■ RECORDS FOR THE EXERCISE

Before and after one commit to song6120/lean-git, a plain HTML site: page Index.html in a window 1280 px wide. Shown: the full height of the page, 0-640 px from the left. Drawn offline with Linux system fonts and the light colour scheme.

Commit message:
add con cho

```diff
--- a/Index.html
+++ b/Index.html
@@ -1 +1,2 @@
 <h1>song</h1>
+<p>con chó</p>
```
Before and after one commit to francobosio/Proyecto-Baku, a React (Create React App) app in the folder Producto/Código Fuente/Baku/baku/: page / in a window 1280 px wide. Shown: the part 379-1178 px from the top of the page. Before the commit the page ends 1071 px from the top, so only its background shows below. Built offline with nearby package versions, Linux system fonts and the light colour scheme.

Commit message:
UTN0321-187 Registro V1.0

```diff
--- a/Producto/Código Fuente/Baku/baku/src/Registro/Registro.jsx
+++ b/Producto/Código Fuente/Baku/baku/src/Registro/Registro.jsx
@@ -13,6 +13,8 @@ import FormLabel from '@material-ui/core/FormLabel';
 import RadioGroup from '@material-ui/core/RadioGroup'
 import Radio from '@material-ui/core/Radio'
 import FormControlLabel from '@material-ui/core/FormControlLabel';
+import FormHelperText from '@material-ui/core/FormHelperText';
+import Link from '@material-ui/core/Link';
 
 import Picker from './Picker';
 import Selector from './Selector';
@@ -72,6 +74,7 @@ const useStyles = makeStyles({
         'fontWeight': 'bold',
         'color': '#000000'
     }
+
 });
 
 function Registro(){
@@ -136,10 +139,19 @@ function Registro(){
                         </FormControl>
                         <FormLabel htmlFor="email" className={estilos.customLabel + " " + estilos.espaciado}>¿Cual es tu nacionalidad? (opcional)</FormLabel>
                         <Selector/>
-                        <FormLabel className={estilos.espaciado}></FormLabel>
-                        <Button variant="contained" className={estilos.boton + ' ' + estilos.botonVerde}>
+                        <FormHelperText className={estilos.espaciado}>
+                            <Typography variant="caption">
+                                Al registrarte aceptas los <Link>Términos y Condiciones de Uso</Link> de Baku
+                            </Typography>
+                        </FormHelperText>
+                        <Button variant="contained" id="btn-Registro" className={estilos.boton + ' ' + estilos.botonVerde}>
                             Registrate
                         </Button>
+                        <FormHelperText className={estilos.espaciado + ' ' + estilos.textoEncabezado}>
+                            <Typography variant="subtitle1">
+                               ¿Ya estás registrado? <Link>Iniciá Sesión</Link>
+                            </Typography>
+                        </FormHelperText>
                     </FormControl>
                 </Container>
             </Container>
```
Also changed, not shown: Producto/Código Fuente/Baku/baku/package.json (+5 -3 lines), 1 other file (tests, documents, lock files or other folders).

■ TO DO
Everything in the listing above should be duplicated exactly.

■ SOLUTION TO THIS EXERCISE
Before and after one commit to song6120/lean-git, a plain HTML site: page Index.html in a window 1280 px wide. Shown: the full height of the page, 0-640 px from the left. Drawn offline with Linux system fonts and the light colour scheme.

Commit message:
add con cho

```diff
--- a/Index.html
+++ b/Index.html
@@ -1 +1,2 @@
 <h1>song</h1>
+<p>con chó</p>
```
Before and after one commit to francobosio/Proyecto-Baku, a React (Create React App) app in the folder Producto/Código Fuente/Baku/baku/: page / in a window 1280 px wide. Shown: the part 379-1178 px from the top of the page. Before the commit the page ends 1071 px from the top, so only its background shows below. Built offline with nearby package versions, Linux system fonts and the light colour scheme.

Commit message:
UTN0321-187 Registro V1.0

```diff
--- a/Producto/Código Fuente/Baku/baku/src/Registro/Registro.jsx
+++ b/Producto/Código Fuente/Baku/baku/src/Registro/Registro.jsx
@@ -13,6 +13,8 @@ import FormLabel from '@material-ui/core/FormLabel';
 import RadioGroup from '@material-ui/core/RadioGroup'
 import Radio from '@material-ui/core/Radio'
 import FormControlLabel from '@material-ui/core/FormControlLabel';
+import FormHelperText from '@material-ui/core/FormHelperText';
+import Link from '@material-ui/core/Link';
 
 import Picker from './Picker';
 import Selector from './Selector';
@@ -72,6 +74,7 @@ const useStyles = makeStyles({
         'fontWeight': 'bold',
         'color': '#000000'
     }
+
 });
 
 function Registro(){
@@ -136,10 +139,19 @@ function Registro(){
                         </FormControl>
                         <FormLabel htmlFor="email" className={estilos.customLabel + " " + estilos.espaciado}>¿Cual es tu nacionalidad? (opcional)</FormLabel>
                         <Selector/>
-                        <FormLabel className={estilos.espaciado}></FormLabel>
-                        <Button variant="contained" className={estilos.boton + ' ' + estilos.botonVerde}>
+                        <FormHelperText className={estilos.espaciado}>
+                            <Typography variant="caption">
+                                Al registrarte aceptas los <Link>Términos y Condiciones de Uso</Link> de Baku
+                            </Typography>
+                        </FormHelperText>
+                        <Button variant="contained" id="btn-Registro" className={estilos.boton + ' ' + estilos.botonVerde}>
                             Registrate
                         </Button>
+                        <FormHelperText className={estilos.espaciado + ' ' + estilos.textoEncabezado}>
+                            <Typography variant="subtitle1">
+                               ¿Ya estás registrado? <Link>Iniciá Sesión</Link>
+                            </Typography>
+                        </FormHelperText>
                     </FormControl>
                 </Container>
             </Container>
```
Also changed, not shown: Producto/Código Fuente/Baku/baku/package.json (+5 -3 lines), 1 other file (tests, documents, lock files or other folders).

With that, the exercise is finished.